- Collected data
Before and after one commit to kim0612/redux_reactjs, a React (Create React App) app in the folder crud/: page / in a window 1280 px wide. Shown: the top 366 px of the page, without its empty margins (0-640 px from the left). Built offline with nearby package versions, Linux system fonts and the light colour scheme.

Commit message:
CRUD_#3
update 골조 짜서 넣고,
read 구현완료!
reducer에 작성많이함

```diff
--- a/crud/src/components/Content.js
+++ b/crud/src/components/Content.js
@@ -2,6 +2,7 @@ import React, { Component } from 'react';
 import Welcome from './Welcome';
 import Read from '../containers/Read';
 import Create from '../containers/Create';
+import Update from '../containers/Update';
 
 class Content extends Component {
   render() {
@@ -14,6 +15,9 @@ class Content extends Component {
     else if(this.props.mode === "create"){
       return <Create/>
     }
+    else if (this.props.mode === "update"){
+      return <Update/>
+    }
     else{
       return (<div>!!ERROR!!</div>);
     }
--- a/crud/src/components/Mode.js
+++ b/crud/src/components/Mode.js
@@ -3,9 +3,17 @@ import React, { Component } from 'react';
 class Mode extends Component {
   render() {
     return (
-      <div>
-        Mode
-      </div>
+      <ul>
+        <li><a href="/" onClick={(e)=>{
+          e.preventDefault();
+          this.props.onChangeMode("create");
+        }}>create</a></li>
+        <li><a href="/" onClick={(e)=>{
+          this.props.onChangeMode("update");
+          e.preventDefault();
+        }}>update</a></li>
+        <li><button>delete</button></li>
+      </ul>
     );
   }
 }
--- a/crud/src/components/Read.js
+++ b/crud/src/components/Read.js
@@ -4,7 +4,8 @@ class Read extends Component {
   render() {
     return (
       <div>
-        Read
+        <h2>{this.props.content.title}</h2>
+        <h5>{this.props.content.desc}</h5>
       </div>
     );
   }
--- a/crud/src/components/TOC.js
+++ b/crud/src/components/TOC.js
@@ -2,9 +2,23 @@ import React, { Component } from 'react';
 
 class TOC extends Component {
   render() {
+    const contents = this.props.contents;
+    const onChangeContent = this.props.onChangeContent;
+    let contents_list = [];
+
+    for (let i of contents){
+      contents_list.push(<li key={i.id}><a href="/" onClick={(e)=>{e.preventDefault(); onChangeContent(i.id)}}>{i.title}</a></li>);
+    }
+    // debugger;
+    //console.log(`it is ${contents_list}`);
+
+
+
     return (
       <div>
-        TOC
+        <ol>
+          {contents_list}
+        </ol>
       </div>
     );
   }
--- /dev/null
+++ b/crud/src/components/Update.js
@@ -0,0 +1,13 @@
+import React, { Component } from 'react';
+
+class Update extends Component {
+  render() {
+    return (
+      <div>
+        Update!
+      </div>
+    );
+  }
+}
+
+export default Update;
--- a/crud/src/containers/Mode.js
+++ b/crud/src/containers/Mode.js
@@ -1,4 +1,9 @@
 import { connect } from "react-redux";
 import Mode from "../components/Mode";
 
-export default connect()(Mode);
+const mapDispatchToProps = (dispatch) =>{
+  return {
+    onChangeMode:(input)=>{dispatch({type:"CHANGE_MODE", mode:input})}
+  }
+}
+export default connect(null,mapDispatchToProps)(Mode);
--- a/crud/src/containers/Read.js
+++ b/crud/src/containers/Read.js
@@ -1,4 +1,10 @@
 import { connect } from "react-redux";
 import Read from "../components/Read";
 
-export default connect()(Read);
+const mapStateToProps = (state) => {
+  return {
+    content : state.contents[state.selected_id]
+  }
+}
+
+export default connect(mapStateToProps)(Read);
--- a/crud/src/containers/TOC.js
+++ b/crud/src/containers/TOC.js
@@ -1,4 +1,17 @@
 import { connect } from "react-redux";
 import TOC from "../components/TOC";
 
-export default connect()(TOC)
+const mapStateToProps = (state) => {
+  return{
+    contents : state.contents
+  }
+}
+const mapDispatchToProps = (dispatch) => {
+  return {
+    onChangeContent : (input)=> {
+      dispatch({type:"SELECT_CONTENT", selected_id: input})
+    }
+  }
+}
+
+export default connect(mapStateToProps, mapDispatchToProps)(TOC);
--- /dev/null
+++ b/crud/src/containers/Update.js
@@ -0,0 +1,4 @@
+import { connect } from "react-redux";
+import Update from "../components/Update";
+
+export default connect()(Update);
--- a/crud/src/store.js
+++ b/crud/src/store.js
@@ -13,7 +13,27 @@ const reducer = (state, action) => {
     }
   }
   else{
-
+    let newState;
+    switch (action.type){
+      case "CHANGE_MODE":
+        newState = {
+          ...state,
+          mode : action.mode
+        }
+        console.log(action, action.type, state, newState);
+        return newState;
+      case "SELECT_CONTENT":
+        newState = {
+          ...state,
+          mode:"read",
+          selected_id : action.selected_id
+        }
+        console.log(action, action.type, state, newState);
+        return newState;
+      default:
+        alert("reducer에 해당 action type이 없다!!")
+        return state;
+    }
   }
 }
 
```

- TASK TO COMPLETE
From the records above, return each line that includes "connect".

- ANSWER BOX
 import { connect } from "react-redux";
-export default connect()(Mode);
+export default connect(null,mapDispatchToProps)(Mode);
 import { connect } from "react-redux";
-export default connect()(Read);
+export default connect(mapStateToProps)(Read);
 import { connect } from "react-redux";
-export default connect()(TOC)
+export default connect(mapStateToProps, mapDispatchToProps)(TOC);
+import { connect } from "react-redux";
+export default connect()(Update);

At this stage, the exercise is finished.